All of the records below must be reproduced exactly, minus any pictures.

** Opening RECORDS FOR THIS EXERCISE block **

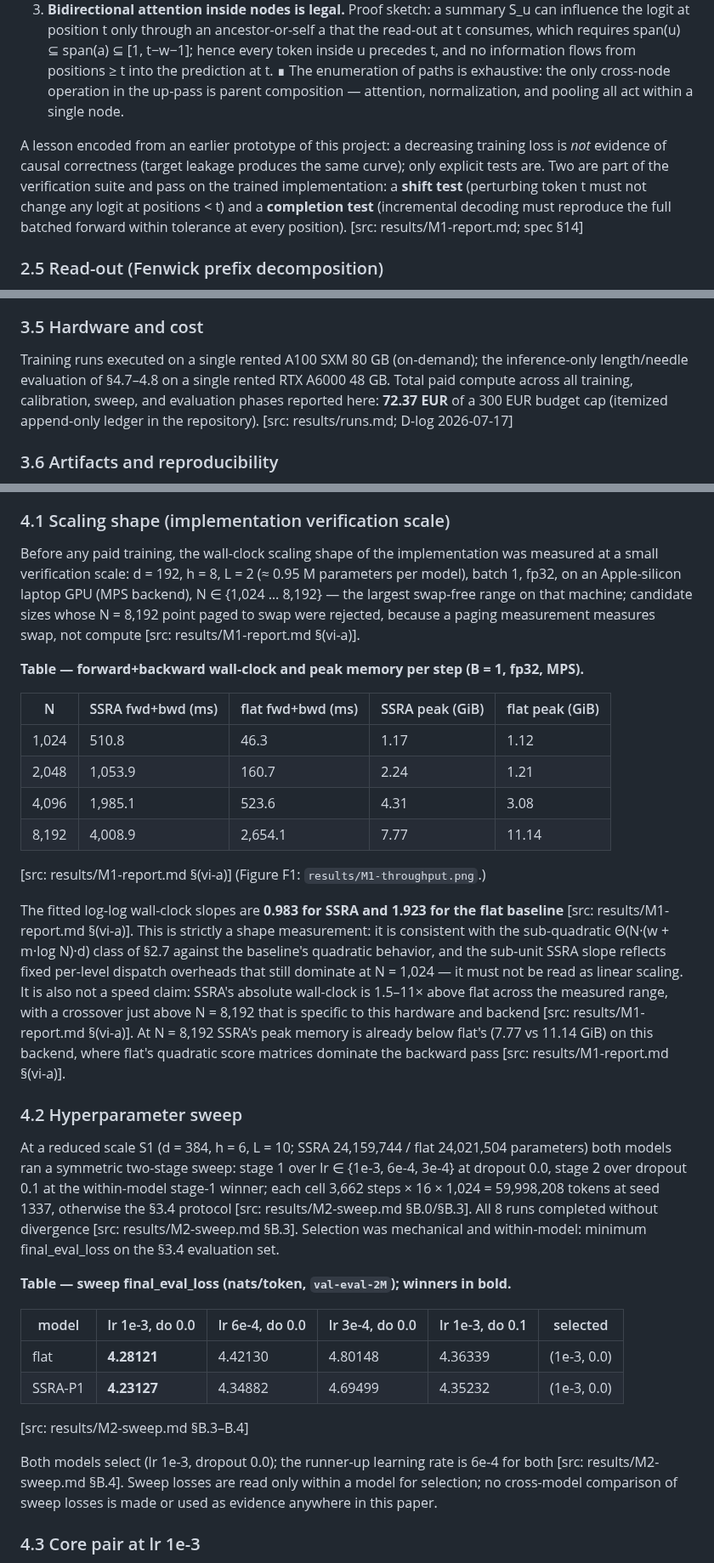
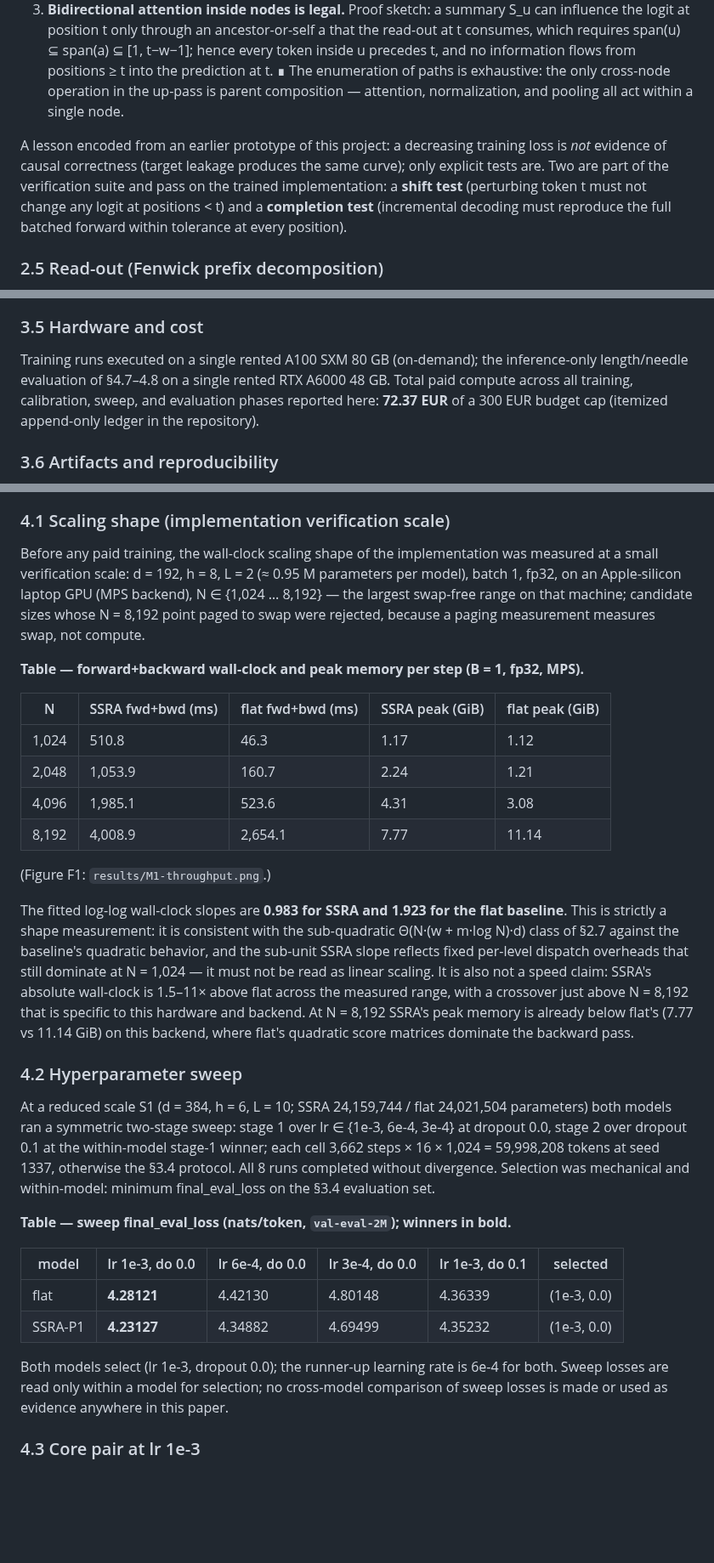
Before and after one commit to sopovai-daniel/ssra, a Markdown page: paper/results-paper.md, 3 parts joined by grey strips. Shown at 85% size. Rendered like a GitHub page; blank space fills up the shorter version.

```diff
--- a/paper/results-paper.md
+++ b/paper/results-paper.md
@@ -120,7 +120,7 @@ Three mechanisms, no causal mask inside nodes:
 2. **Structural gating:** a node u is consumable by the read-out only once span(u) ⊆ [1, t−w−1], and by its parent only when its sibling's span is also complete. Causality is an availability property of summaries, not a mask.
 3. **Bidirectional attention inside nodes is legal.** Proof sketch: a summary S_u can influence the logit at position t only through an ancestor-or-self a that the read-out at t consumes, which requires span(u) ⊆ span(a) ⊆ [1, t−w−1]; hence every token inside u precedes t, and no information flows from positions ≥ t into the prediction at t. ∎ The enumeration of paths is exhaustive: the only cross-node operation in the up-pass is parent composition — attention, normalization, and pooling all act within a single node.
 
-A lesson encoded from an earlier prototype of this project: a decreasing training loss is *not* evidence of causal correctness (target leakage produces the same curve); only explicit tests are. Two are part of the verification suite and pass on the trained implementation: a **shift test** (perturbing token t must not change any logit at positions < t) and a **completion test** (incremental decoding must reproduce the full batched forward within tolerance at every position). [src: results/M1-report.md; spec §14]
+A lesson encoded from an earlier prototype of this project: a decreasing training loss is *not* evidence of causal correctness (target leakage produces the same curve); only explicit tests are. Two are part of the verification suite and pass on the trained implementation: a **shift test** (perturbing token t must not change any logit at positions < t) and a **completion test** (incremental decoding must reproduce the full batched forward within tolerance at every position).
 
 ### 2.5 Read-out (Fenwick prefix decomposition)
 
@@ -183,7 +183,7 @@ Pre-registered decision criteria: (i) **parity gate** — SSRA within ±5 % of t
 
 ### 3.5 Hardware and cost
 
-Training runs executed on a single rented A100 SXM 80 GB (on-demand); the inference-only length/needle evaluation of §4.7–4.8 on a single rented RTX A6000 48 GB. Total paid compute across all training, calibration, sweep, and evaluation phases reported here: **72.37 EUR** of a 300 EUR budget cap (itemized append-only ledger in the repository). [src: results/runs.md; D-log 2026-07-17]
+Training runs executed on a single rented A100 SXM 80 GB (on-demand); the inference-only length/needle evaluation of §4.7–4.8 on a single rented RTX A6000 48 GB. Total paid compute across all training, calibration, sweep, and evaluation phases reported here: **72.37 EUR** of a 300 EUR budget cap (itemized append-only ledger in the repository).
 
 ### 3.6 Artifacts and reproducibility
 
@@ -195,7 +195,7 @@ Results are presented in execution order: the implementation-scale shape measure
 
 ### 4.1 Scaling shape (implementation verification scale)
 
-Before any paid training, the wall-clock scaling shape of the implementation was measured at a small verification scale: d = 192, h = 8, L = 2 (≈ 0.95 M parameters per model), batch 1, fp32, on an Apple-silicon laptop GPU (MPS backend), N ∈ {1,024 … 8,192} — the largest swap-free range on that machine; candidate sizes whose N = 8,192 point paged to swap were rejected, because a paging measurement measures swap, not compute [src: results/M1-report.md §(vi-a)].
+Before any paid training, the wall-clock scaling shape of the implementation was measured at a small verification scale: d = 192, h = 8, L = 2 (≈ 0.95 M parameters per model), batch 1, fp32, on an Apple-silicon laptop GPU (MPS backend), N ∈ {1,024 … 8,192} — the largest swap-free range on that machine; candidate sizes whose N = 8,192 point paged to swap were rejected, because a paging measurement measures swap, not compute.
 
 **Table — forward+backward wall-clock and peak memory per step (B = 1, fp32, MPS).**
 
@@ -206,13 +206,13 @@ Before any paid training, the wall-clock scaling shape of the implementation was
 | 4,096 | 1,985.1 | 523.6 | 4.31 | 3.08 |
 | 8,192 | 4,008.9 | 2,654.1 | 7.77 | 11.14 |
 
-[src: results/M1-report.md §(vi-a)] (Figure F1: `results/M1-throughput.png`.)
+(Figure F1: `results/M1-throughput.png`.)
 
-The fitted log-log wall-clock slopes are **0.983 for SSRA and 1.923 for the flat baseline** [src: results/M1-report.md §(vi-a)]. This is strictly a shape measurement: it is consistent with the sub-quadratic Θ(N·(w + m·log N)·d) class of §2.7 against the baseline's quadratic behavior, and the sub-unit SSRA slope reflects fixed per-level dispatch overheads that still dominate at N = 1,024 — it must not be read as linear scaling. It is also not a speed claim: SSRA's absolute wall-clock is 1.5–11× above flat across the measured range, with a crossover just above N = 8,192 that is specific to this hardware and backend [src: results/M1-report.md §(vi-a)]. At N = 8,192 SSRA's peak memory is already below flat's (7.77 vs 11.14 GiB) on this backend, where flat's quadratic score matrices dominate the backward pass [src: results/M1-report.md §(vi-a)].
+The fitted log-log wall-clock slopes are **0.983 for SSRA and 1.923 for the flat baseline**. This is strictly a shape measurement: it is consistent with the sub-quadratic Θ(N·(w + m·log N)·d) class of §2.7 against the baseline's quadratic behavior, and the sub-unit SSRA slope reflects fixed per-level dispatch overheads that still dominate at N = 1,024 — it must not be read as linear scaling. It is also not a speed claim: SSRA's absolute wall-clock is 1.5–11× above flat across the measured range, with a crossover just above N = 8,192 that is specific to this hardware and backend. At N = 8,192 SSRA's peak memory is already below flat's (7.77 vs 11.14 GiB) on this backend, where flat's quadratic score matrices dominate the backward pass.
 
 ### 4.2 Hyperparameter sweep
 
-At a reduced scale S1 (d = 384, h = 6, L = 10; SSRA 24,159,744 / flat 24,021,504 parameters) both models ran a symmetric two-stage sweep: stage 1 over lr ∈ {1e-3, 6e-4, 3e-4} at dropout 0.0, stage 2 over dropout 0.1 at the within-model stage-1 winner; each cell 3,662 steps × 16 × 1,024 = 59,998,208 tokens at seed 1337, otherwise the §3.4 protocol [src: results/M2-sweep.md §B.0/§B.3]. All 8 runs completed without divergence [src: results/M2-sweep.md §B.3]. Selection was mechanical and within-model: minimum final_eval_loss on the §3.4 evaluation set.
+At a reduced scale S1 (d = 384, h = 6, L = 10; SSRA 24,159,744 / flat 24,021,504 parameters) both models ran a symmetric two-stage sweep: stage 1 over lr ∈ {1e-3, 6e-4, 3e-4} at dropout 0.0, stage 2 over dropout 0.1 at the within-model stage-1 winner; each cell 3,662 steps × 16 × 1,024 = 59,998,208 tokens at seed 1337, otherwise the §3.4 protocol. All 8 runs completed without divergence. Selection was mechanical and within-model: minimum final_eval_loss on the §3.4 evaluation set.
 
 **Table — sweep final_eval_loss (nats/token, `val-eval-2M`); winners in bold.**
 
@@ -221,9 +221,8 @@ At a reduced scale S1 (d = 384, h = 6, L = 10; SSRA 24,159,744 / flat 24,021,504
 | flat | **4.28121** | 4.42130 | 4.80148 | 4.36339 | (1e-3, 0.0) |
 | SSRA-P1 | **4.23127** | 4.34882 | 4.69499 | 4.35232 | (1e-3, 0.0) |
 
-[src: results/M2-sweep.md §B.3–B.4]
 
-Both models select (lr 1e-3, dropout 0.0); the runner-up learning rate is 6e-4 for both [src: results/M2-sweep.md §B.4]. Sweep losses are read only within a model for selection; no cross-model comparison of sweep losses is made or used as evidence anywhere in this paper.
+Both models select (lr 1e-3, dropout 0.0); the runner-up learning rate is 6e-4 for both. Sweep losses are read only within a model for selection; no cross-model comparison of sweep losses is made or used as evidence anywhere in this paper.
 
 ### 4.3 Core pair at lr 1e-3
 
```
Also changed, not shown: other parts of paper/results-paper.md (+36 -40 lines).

** Closing RECORDS FOR THIS EXERCISE block **

### ANSWER
Before and after one commit to sopovai-daniel/ssra, a Markdown page: paper/results-paper.md, 3 parts joined by grey strips. Shown at 85% size. Rendered like a GitHub page; blank space fills up the shorter version.

```diff
--- a/paper/results-paper.md
+++ b/paper/results-paper.md
@@ -120,7 +120,7 @@ Three mechanisms, no causal mask inside nodes:
 2. **Structural gating:** a node u is consumable by the read-out only once span(u) ⊆ [1, t−w−1], and by its parent only when its sibling's span is also complete. Causality is an availability property of summaries, not a mask.
 3. **Bidirectional attention inside nodes is legal.** Proof sketch: a summary S_u can influence the logit at position t only through an ancestor-or-self a that the read-out at t consumes, which requires span(u) ⊆ span(a) ⊆ [1, t−w−1]; hence every token inside u precedes t, and no information flows from positions ≥ t into the prediction at t. ∎ The enumeration of paths is exhaustive: the only cross-node operation in the up-pass is parent composition — attention, normalization, and pooling all act within a single node.
 
-A lesson encoded from an earlier prototype of this project: a decreasing training loss is *not* evidence of causal correctness (target leakage produces the same curve); only explicit tests are. Two are part of the verification suite and pass on the trained implementation: a **shift test** (perturbing token t must not change any logit at positions < t) and a **completion test** (incremental decoding must reproduce the full batched forward within tolerance at every position). [src: results/M1-report.md; spec §14]
+A lesson encoded from an earlier prototype of this project: a decreasing training loss is *not* evidence of causal correctness (target leakage produces the same curve); only explicit tests are. Two are part of the verification suite and pass on the trained implementation: a **shift test** (perturbing token t must not change any logit at positions < t) and a **completion test** (incremental decoding must reproduce the full batched forward within tolerance at every position).
 
 ### 2.5 Read-out (Fenwick prefix decomposition)
 
@@ -183,7 +183,7 @@ Pre-registered decision criteria: (i) **parity gate** — SSRA within ±5 % of t
 
 ### 3.5 Hardware and cost
 
-Training runs executed on a single rented A100 SXM 80 GB (on-demand); the inference-only length/needle evaluation of §4.7–4.8 on a single rented RTX A6000 48 GB. Total paid compute across all training, calibration, sweep, and evaluation phases reported here: **72.37 EUR** of a 300 EUR budget cap (itemized append-only ledger in the repository). [src: results/runs.md; D-log 2026-07-17]
+Training runs executed on a single rented A100 SXM 80 GB (on-demand); the inference-only length/needle evaluation of §4.7–4.8 on a single rented RTX A6000 48 GB. Total paid compute across all training, calibration, sweep, and evaluation phases reported here: **72.37 EUR** of a 300 EUR budget cap (itemized append-only ledger in the repository).
 
 ### 3.6 Artifacts and reproducibility
 
@@ -195,7 +195,7 @@ Results are presented in execution order: the implementation-scale shape measure
 
 ### 4.1 Scaling shape (implementation verification scale)
 
-Before any paid training, the wall-clock scaling shape of the implementation was measured at a small verification scale: d = 192, h = 8, L = 2 (≈ 0.95 M parameters per model), batch 1, fp32, on an Apple-silicon laptop GPU (MPS backend), N ∈ {1,024 … 8,192} — the largest swap-free range on that machine; candidate sizes whose N = 8,192 point paged to swap were rejected, because a paging measurement measures swap, not compute [src: results/M1-report.md §(vi-a)].
+Before any paid training, the wall-clock scaling shape of the implementation was measured at a small verification scale: d = 192, h = 8, L = 2 (≈ 0.95 M parameters per model), batch 1, fp32, on an Apple-silicon laptop GPU (MPS backend), N ∈ {1,024 … 8,192} — the largest swap-free range on that machine; candidate sizes whose N = 8,192 point paged to swap were rejected, because a paging measurement measures swap, not compute.
 
 **Table — forward+backward wall-clock and peak memory per step (B = 1, fp32, MPS).**
 
@@ -206,13 +206,13 @@ Before any paid training, the wall-clock scaling shape of the implementation was
 | 4,096 | 1,985.1 | 523.6 | 4.31 | 3.08 |
 | 8,192 | 4,008.9 | 2,654.1 | 7.77 | 11.14 |
 
-[src: results/M1-report.md §(vi-a)] (Figure F1: `results/M1-throughput.png`.)
+(Figure F1: `results/M1-throughput.png`.)
 
-The fitted log-log wall-clock slopes are **0.983 for SSRA and 1.923 for the flat baseline** [src: results/M1-report.md §(vi-a)]. This is strictly a shape measurement: it is consistent with the sub-quadratic Θ(N·(w + m·log N)·d) class of §2.7 against the baseline's quadratic behavior, and the sub-unit SSRA slope reflects fixed per-level dispatch overheads that still dominate at N = 1,024 — it must not be read as linear scaling. It is also not a speed claim: SSRA's absolute wall-clock is 1.5–11× above flat across the measured range, with a crossover just above N = 8,192 that is specific to this hardware and backend [src: results/M1-report.md §(vi-a)]. At N = 8,192 SSRA's peak memory is already below flat's (7.77 vs 11.14 GiB) on this backend, where flat's quadratic score matrices dominate the backward pass [src: results/M1-report.md §(vi-a)].
+The fitted log-log wall-clock slopes are **0.983 for SSRA and 1.923 for the flat baseline**. This is strictly a shape measurement: it is consistent with the sub-quadratic Θ(N·(w + m·log N)·d) class of §2.7 against the baseline's quadratic behavior, and the sub-unit SSRA slope reflects fixed per-level dispatch overheads that still dominate at N = 1,024 — it must not be read as linear scaling. It is also not a speed claim: SSRA's absolute wall-clock is 1.5–11× above flat across the measured range, with a crossover just above N = 8,192 that is specific to this hardware and backend. At N = 8,192 SSRA's peak memory is already below flat's (7.77 vs 11.14 GiB) on this backend, where flat's quadratic score matrices dominate the backward pass.
 
 ### 4.2 Hyperparameter sweep
 
-At a reduced scale S1 (d = 384, h = 6, L = 10; SSRA 24,159,744 / flat 24,021,504 parameters) both models ran a symmetric two-stage sweep: stage 1 over lr ∈ {1e-3, 6e-4, 3e-4} at dropout 0.0, stage 2 over dropout 0.1 at the within-model stage-1 winner; each cell 3,662 steps × 16 × 1,024 = 59,998,208 tokens at seed 1337, otherwise the §3.4 protocol [src: results/M2-sweep.md §B.0/§B.3]. All 8 runs completed without divergence [src: results/M2-sweep.md §B.3]. Selection was mechanical and within-model: minimum final_eval_loss on the §3.4 evaluation set.
+At a reduced scale S1 (d = 384, h = 6, L = 10; SSRA 24,159,744 / flat 24,021,504 parameters) both models ran a symmetric two-stage sweep: stage 1 over lr ∈ {1e-3, 6e-4, 3e-4} at dropout 0.0, stage 2 over dropout 0.1 at the within-model stage-1 winner; each cell 3,662 steps × 16 × 1,024 = 59,998,208 tokens at seed 1337, otherwise the §3.4 protocol. All 8 runs completed without divergence. Selection was mechanical and within-model: minimum final_eval_loss on the §3.4 evaluation set.
 
 **Table — sweep final_eval_loss (nats/token, `val-eval-2M`); winners in bold.**
 
@@ -221,9 +221,8 @@ At a reduced scale S1 (d = 384, h = 6, L = 10; SSRA 24,159,744 / flat 24,021,504
 | flat | **4.28121** | 4.42130 | 4.80148 | 4.36339 | (1e-3, 0.0) |
 | SSRA-P1 | **4.23127** | 4.34882 | 4.69499 | 4.35232 | (1e-3, 0.0) |
 
-[src: results/M2-sweep.md §B.3–B.4]
 
-Both models select (lr 1e-3, dropout 0.0); the runner-up learning rate is 6e-4 for both [src: results/M2-sweep.md §B.4]. Sweep losses are read only within a model for selection; no cross-model comparison of sweep losses is made or used as evidence anywhere in this paper.
+Both models select (lr 1e-3, dropout 0.0); the runner-up learning rate is 6e-4 for both. Sweep losses are read only within a model for selection; no cross-model comparison of sweep losses is made or used as evidence anywhere in this paper.
 
 ### 4.3 Core pair at lr 1e-3
 
```
Also changed, not shown: other parts of paper/results-paper.md (+36 -40 lines).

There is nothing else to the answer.